• [ASSIGNMENT]
Pictures stay out. All the rest of the records must be repeated exactly.

• [EXTRACTED ENTRIES]
* * * * * * *

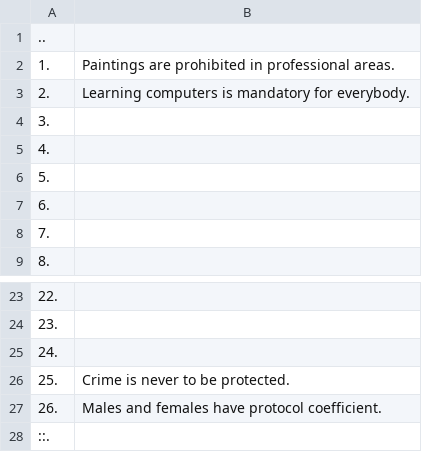
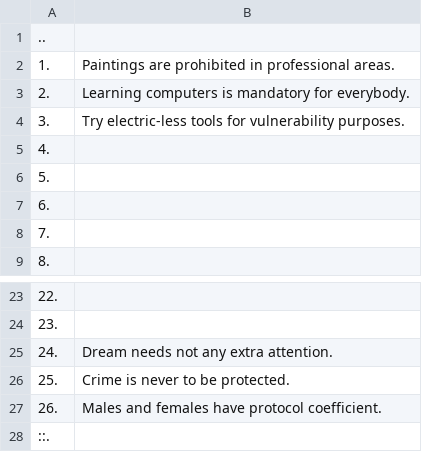
Before and after one commit to openroot/onlyIf31, a TSV file: 1. longVariable47/18. comicAndCon43/18. comicAndCon43.tsv, drawn as a sheet; only a part is shown, gaps mark what is left out.

Commit message:
update

```diff
--- a/1. longVariable47/18. comicAndCon43/18. comicAndCon43.tsv
+++ b/1. longVariable47/18. comicAndCon43/18. comicAndCon43.tsv
@@ -3,3 +3,3 @@
 2.	Learning computers is mandatory for everybody.
-3.	
+3.	Try electric-less tools for vulnerability purposes.
 4.	
@@ -24,3 +24,3 @@
 23.	
-24.	
+24.	Dream needs not any extra attention.
 25.	Crime is never to be protected.
```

* * * * * * *

• [SOLUTION TO THIS EXERCISE]
Before and after one commit to openroot/onlyIf31, a TSV file: 1. longVariable47/18. comicAndCon43/18. comicAndCon43.tsv, drawn as a sheet; only a part is shown, gaps mark what is left out.

Commit message:
update

```diff
--- a/1. longVariable47/18. comicAndCon43/18. comicAndCon43.tsv
+++ b/1. longVariable47/18. comicAndCon43/18. comicAndCon43.tsv
@@ -3,3 +3,3 @@
 2.	Learning computers is mandatory for everybody.
-3.	
+3.	Try electric-less tools for vulnerability purposes.
 4.	
@@ -24,3 +24,3 @@
 23.	
-24.	
+24.	Dream needs not any extra attention.
 25.	Crime is never to be protected.
```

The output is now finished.